BEGIN Exercise inputs
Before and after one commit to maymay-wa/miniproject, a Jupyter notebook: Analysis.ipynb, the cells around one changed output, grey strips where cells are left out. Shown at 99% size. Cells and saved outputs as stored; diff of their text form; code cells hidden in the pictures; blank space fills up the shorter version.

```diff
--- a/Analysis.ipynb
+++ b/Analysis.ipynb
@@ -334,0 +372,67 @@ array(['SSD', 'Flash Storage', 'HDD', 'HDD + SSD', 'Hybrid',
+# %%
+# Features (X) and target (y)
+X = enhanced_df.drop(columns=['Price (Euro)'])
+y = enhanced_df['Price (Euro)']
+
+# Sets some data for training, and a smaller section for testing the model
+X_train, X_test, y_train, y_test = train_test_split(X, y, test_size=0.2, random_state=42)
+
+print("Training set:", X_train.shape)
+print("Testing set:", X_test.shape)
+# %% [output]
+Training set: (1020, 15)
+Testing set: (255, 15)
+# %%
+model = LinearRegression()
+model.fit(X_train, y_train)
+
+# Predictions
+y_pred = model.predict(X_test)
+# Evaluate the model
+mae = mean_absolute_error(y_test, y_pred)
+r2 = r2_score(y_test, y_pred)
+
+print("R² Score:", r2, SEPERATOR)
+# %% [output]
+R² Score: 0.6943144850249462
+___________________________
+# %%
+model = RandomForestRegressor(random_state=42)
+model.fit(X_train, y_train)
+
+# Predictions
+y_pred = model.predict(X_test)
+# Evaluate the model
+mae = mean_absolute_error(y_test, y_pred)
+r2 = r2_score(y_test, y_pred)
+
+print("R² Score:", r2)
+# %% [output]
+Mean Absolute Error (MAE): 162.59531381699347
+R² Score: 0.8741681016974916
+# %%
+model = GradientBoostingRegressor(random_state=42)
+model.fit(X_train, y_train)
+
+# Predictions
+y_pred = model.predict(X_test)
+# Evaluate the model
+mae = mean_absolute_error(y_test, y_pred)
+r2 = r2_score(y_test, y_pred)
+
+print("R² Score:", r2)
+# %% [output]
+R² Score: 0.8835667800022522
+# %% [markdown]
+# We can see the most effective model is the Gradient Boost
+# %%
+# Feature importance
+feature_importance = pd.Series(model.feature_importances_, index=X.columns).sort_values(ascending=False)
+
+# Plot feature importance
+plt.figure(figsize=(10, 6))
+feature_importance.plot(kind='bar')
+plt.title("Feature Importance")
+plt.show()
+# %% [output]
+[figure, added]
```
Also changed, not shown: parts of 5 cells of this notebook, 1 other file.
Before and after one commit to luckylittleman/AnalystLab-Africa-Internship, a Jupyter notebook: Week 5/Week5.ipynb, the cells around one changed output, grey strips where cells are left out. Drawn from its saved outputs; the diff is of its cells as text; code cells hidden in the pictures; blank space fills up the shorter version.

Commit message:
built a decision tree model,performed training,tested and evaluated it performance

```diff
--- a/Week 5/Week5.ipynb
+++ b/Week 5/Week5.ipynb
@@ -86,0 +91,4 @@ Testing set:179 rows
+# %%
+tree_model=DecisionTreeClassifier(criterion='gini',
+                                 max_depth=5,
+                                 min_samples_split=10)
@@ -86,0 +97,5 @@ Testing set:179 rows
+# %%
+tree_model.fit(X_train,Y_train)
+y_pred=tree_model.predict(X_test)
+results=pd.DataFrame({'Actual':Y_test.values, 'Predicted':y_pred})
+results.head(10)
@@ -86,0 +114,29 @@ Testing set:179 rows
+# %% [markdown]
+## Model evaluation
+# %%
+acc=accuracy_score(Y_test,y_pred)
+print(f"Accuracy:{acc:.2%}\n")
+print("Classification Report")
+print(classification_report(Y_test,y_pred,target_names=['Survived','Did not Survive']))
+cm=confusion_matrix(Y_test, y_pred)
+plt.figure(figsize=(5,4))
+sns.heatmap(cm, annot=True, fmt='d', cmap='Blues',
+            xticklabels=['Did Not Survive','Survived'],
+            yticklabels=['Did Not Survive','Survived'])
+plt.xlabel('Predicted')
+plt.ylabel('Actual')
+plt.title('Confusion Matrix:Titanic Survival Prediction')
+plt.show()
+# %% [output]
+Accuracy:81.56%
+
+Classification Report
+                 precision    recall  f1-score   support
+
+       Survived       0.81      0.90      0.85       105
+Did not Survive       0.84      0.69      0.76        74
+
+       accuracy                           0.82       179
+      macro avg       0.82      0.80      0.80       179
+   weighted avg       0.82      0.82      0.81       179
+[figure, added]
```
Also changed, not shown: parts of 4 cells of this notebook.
END Exercise inputs
What to work on: Your job here is to copy the entries above exactly.

Solved exercise:
Before and after one commit to maymay-wa/miniproject, a Jupyter notebook: Analysis.ipynb, the cells around one changed output, grey strips where cells are left out. Shown at 99% size. Cells and saved outputs as stored; diff of their text form; code cells hidden in the pictures; blank space fills up the shorter version.

```diff
--- a/Analysis.ipynb
+++ b/Analysis.ipynb
@@ -334,0 +372,67 @@ array(['SSD', 'Flash Storage', 'HDD', 'HDD + SSD', 'Hybrid',
+# %%
+# Features (X) and target (y)
+X = enhanced_df.drop(columns=['Price (Euro)'])
+y = enhanced_df['Price (Euro)']
+
+# Sets some data for training, and a smaller section for testing the model
+X_train, X_test, y_train, y_test = train_test_split(X, y, test_size=0.2, random_state=42)
+
+print("Training set:", X_train.shape)
+print("Testing set:", X_test.shape)
+# %% [output]
+Training set: (1020, 15)
+Testing set: (255, 15)
+# %%
+model = LinearRegression()
+model.fit(X_train, y_train)
+
+# Predictions
+y_pred = model.predict(X_test)
+# Evaluate the model
+mae = mean_absolute_error(y_test, y_pred)
+r2 = r2_score(y_test, y_pred)
+
+print("R² Score:", r2, SEPERATOR)
+# %% [output]
+R² Score: 0.6943144850249462
+___________________________
+# %%
+model = RandomForestRegressor(random_state=42)
+model.fit(X_train, y_train)
+
+# Predictions
+y_pred = model.predict(X_test)
+# Evaluate the model
+mae = mean_absolute_error(y_test, y_pred)
+r2 = r2_score(y_test, y_pred)
+
+print("R² Score:", r2)
+# %% [output]
+Mean Absolute Error (MAE): 162.59531381699347
+R² Score: 0.8741681016974916
+# %%
+model = GradientBoostingRegressor(random_state=42)
+model.fit(X_train, y_train)
+
+# Predictions
+y_pred = model.predict(X_test)
+# Evaluate the model
+mae = mean_absolute_error(y_test, y_pred)
+r2 = r2_score(y_test, y_pred)
+
+print("R² Score:", r2)
+# %% [output]
+R² Score: 0.8835667800022522
+# %% [markdown]
+# We can see the most effective model is the Gradient Boost
+# %%
+# Feature importance
+feature_importance = pd.Series(model.feature_importances_, index=X.columns).sort_values(ascending=False)
+
+# Plot feature importance
+plt.figure(figsize=(10, 6))
+feature_importance.plot(kind='bar')
+plt.title("Feature Importance")
+plt.show()
+# %% [output]
+[figure, added]
```
Also changed, not shown: parts of 5 cells of this notebook, 1 other file.
Before and after one commit to luckylittleman/AnalystLab-Africa-Internship, a Jupyter notebook: Week 5/Week5.ipynb, the cells around one changed output, grey strips where cells are left out. Drawn from its saved outputs; the diff is of its cells as text; code cells hidden in the pictures; blank space fills up the shorter version.

Commit message:
built a decision tree model,performed training,tested and evaluated it performance

```diff
--- a/Week 5/Week5.ipynb
+++ b/Week 5/Week5.ipynb
@@ -86,0 +91,4 @@ Testing set:179 rows
+# %%
+tree_model=DecisionTreeClassifier(criterion='gini',
+                                 max_depth=5,
+                                 min_samples_split=10)
@@ -86,0 +97,5 @@ Testing set:179 rows
+# %%
+tree_model.fit(X_train,Y_train)
+y_pred=tree_model.predict(X_test)
+results=pd.DataFrame({'Actual':Y_test.values, 'Predicted':y_pred})
+results.head(10)
@@ -86,0 +114,29 @@ Testing set:179 rows
+# %% [markdown]
+## Model evaluation
+# %%
+acc=accuracy_score(Y_test,y_pred)
+print(f"Accuracy:{acc:.2%}\n")
+print("Classification Report")
+print(classification_report(Y_test,y_pred,target_names=['Survived','Did not Survive']))
+cm=confusion_matrix(Y_test, y_pred)
+plt.figure(figsize=(5,4))
+sns.heatmap(cm, annot=True, fmt='d', cmap='Blues',
+            xticklabels=['Did Not Survive','Survived'],
+            yticklabels=['Did Not Survive','Survived'])
+plt.xlabel('Predicted')
+plt.ylabel('Actual')
+plt.title('Confusion Matrix:Titanic Survival Prediction')
+plt.show()
+# %% [output]
+Accuracy:81.56%
+
+Classification Report
+                 precision    recall  f1-score   support
+
+       Survived       0.81      0.90      0.85       105
+Did not Survive       0.84      0.69      0.76        74
+
+       accuracy                           0.82       179
+      macro avg       0.82      0.80      0.80       179
+   weighted avg       0.82      0.82      0.81       179
+[figure, added]
```
Also changed, not shown: parts of 4 cells of this notebook.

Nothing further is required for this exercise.